Problem description. Write out each line of the entries below that holds the word "load".

Stored items:
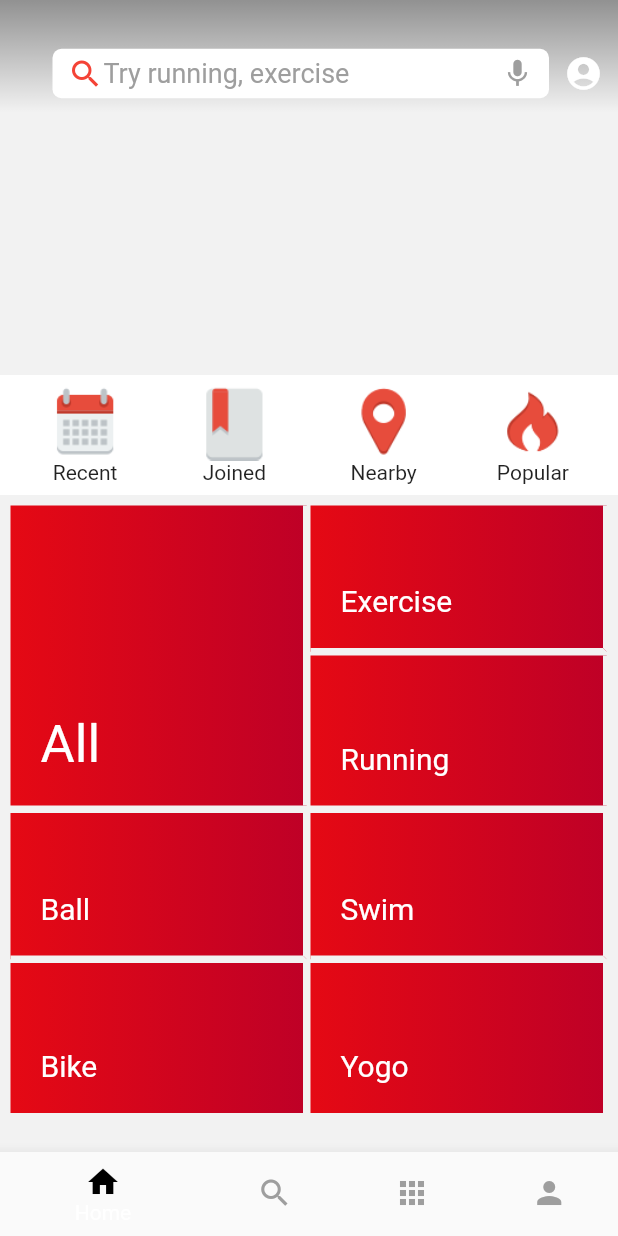
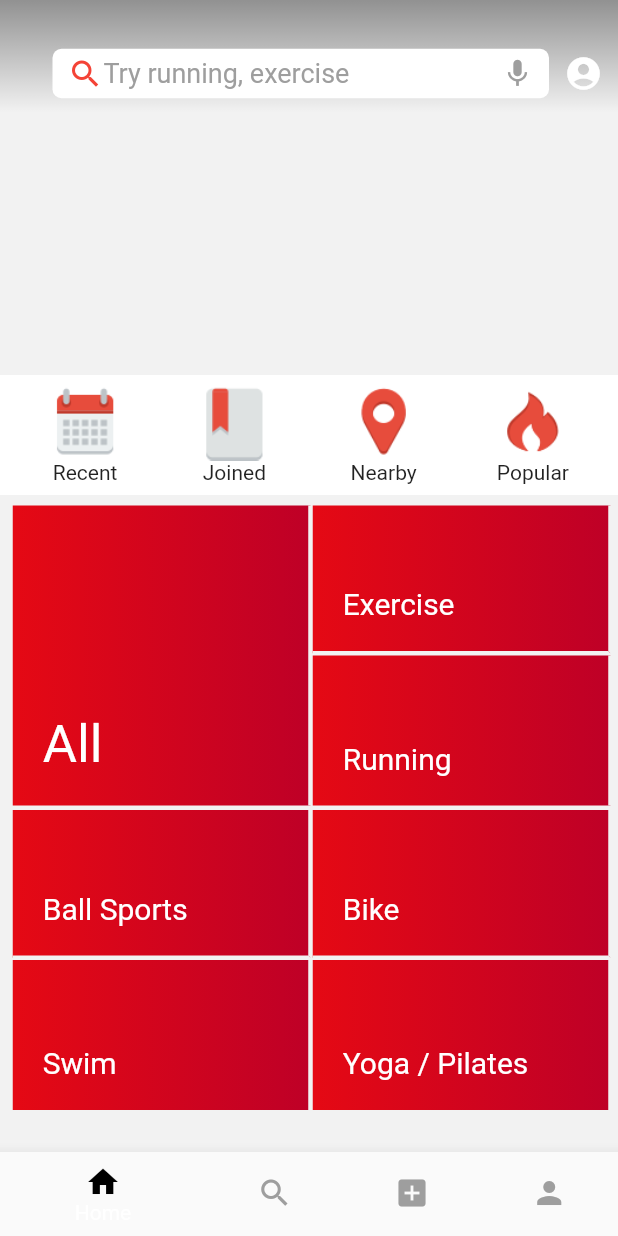
Before and after one commit to Casuy/mobile_frontend, a Flutter app: the TabNavigator screen opened directly, on a phone screen of 412 x 824 dp. Run offline on Flutter 3.47's test engine with Material 2 defaults, Android fonts, the phone set to English and light mode, and no system bars; our stand-ins replace flutter_swiper, geolocator, google_maps_flutter, permission_handler; missing offline and left inert: flutter_webview_plugin; accounts and stored records are empty; network calls fail.

Commit message:
add events

```diff
--- a/flutter_events/lib/dao/home_dao.dart
+++ b/flutter_events/lib/dao/home_dao.dart
@@ -3,8 +3,8 @@ import 'dart:convert';
 import 'package:flutter_events/model/home_model.dart';
 import 'package:http/http.dart' as http;
 
-//const HOME_URL = 'http://10.0.2.2:5000/homepage';
-const HOME_URL = '172.20.10.5:8080/mobile_project/homepage';
+const HOME_URL = 'http://10.0.2.2:5000/homepage';
+//const HOME_URL = '172.20.10.5:8080/mobile_project/homepage';
 
 class HomeDao {
   static Future<HomeModel> fetch() async {
--- a/flutter_events/lib/dao/search_dao.dart
+++ b/flutter_events/lib/dao/search_dao.dart
@@ -14,7 +14,7 @@ class SearchDao {
       model.keyword = text;
       return model;
     } else {
-      throw Exception('Failed to load event data');
+      throw Exception('Failed to load event data.');
     }
   }
 }
--- a/flutter_events/lib/dao/signup_dao.dart
+++ b/flutter_events/lib/dao/user_dao.dart
@@ -3,7 +3,7 @@ import 'dart:convert';
 import 'package:flutter_events/model/signup_model.dart';
 import 'package:http/http.dart' as http;
 
-class SignupDao {
+class UserDao {
   static Future<SignupModel> fetch(String url) async {
     final response = await http.get(url);
     if (response.statusCode == 200) {
@@ -13,7 +13,7 @@ class SignupDao {
       SignupModel model = SignupModel.fromJson(result);
       return model;
     } else {
-      throw Exception('Failed to load sign up data');
+      throw Exception('Failed to load user data.');
     }
   }
 }
--- a/flutter_events/lib/navigator/tab_navigator.dart
+++ b/flutter_events/lib/navigator/tab_navigator.dart
@@ -1,5 +1,6 @@
 import 'package:flutter/material.dart';
 import 'package:flutter_events/model/user_model.dart';
+import 'package:flutter_events/pages/add_event_page.dart';
 import 'package:flutter_events/pages/discover_page.dart';
 import 'package:flutter_events/pages/events_page.dart';
 import 'package:flutter_events/pages/home_page.dart';
@@ -41,8 +42,7 @@ class _TabNavigatorState extends State<TabNavigator> {
           SearchPage(
             hideLeft: true,
           ),
-          EventsPage(
-            type: 'all',
+          AddEventPage(
           ),
           MyPage()
         ],
@@ -75,9 +75,9 @@ class _TabNavigatorState extends State<TabNavigator> {
                             ? _defaultColor
                             : _activeColor))),
             BottomNavigationBarItem(
-                icon: Icon(Icons.apps, color: _defaultColor),
-                activeIcon: Icon(Icons.apps, color: _activeColor),
-                title: Text('Events',
+                icon: Icon(Icons.add_box, color: _defaultColor),
+                activeIcon: Icon(Icons.add_box, color: _activeColor),
+                title: Text('Add',
                     style: TextStyle(
                         fontSize: 16,
                         color: _currentIndex != 2
--- a/flutter_events/lib/pages/events_page.dart
+++ b/flutter_events/lib/pages/events_page.dart
@@ -3,8 +3,8 @@ import 'package:flutter_events/dao/search_dao.dart';
 import 'package:flutter_events/model/search_model.dart';
 import 'package:flutter_events/widget/event_list.dart';
 
-//const URL = 'http://10.0.2.2:5000/events?type=';
-const URL = 'http://172.20.10.5:8080/http_server/events?type=';
+const URL = 'http://10.0.2.2:5000/events?type=';
+//const URL = 'http://172.20.10.5:8080/http_server/events?type=';
 
 class EventsPage extends StatefulWidget {
   final String eventsUrl;
--- a/flutter_events/lib/pages/search_page.dart
+++ b/flutter_events/lib/pages/search_page.dart
@@ -4,8 +4,8 @@ import 'package:flutter_events/model/search_model.dart';
 import 'package:flutter_events/widget/event_list.dart';
 import 'package:flutter_events/widget/search_bar.dart';
 
-//const URL = 'http://10.0.2.2:5000/search?keyword=';
-const URL = 'http://172.20.10.5:8080/http_server/search?keyword=';
+const URL = 'http://10.0.2.2:5000/search?keyword=';
+//const URL = 'http://172.20.10.5:8080/http_server/search?keyword=';
 const TYPES = ['ball', 'bike', 'exercise', 'running', 'swim', 'yoga'];
 
 class SearchPage extends StatefulWidget {
--- a/flutter_events/lib/widget/grid_nav.dart
+++ b/flutter_events/lib/widget/grid_nav.dart
@@ -9,7 +9,7 @@ class GridNav extends StatelessWidget {
   @override
   Widget build(BuildContext context) {
     return Container(
-      padding: EdgeInsets.only(left: 7),
+      padding: EdgeInsets.only(left: 8.5),
       child: _gridNavItems(context),
     );
   }
@@ -43,10 +43,10 @@ class GridNav extends StatelessWidget {
   }
 
   _secondLine(BuildContext context) {
-    Widget firstDouble = _doubleItems(context, 'Ball', 'Bike');
-    Widget secondDouble = _doubleItems(context, 'Swim', 'Yogo');
+    Widget firstDouble = _doubleItems(context, 'Ball Sports', 'Swim');
+    Widget secondDouble = _doubleItems(context, 'Bike', 'Yoga / Pilates');
     return Container(
-      padding: EdgeInsets.only(top: 5),
+      padding: EdgeInsets.only(top: 3),
       child: Row(
         children: <Widget>[firstDouble, secondDouble],
       ),
@@ -62,8 +62,10 @@ class GridNav extends StatelessWidget {
   }
 
   _mainItem(BuildContext context) {
-    BorderSide borderSide = BorderSide(width: 5, color: Color(0xfff2f2f2));
-    return Container(
+    BorderSide borderSide = BorderSide(width: 3, color: Color(0xfff2f2f2));
+    return _wrapGesture(
+        context,
+        Container(
           height: 200,
           width: 200,
           alignment: Alignment.bottomLeft,
@@ -75,9 +77,7 @@ class GridNav extends StatelessWidget {
                 end: Alignment.centerLeft,
                 colors: [Color(0xffbe0027), Color(0xffe50914)]),
           ),
-      child: _wrapGesture(
-          context,
-          Container(
+          child: Container(
             padding: EdgeInsets.fromLTRB(20, 0, 0, 20),
             child: Text(
               'All',
@@ -85,13 +85,15 @@ class GridNav extends StatelessWidget {
               style: TextStyle(fontSize: 35, color: Colors.white),
             ),
           ),
-          'All'),
-    );
+        ),
+        'All');
   }
 
   _item(BuildContext context, String title, bool isFirst) {
-    BorderSide borderSide = BorderSide(width: 5, color: Color(0xfff2f2f2));
-    return Container(
+    BorderSide borderSide = BorderSide(width: 3, color: Color(0xfff2f2f2));
+    return _wrapGesture(
+        context,
+        Container(
             height: 100,
             width: 200,
             alignment: Alignment.bottomLeft,
@@ -102,11 +104,10 @@ class GridNav extends StatelessWidget {
                   end: Alignment.centerRight,
                   colors: [Color(0xffe50914), Color(0xffbe0027)]),
               border: Border(
-            right: borderSide, bottom: isFirst ? borderSide : BorderSide.none),
+                  right: borderSide,
+                  bottom: isFirst ? borderSide : BorderSide.none),
             ),
-      child: _wrapGesture(
-          context,
-          Container(
+            child: Container(
               padding: EdgeInsets.fromLTRB(20, 0, 0, 20),
               child: Text(
                 title,
@@ -114,8 +115,7 @@ class GridNav extends StatelessWidget {
                 style: TextStyle(fontSize: 20, color: Colors.white),
                 softWrap: true,
               ),
-          ),
-          title),
-    );
+            )),
+        title);
   }
 }
```
Also changed, not shown: flutter_events/lib/pages/add_event_page.dart (added, +17 -0 lines), flutter_events/lib/pages/login_page.dart (+7 -7 lines), flutter_events/lib/pages/signup_page.dart (+4 -4 lines). Lines whose indentation alone changed are shown as unchanged.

Response to this exercise.
-      throw Exception('Failed to load event data');
+      throw Exception('Failed to load event data.');
-      throw Exception('Failed to load sign up data');
+      throw Exception('Failed to load user data.');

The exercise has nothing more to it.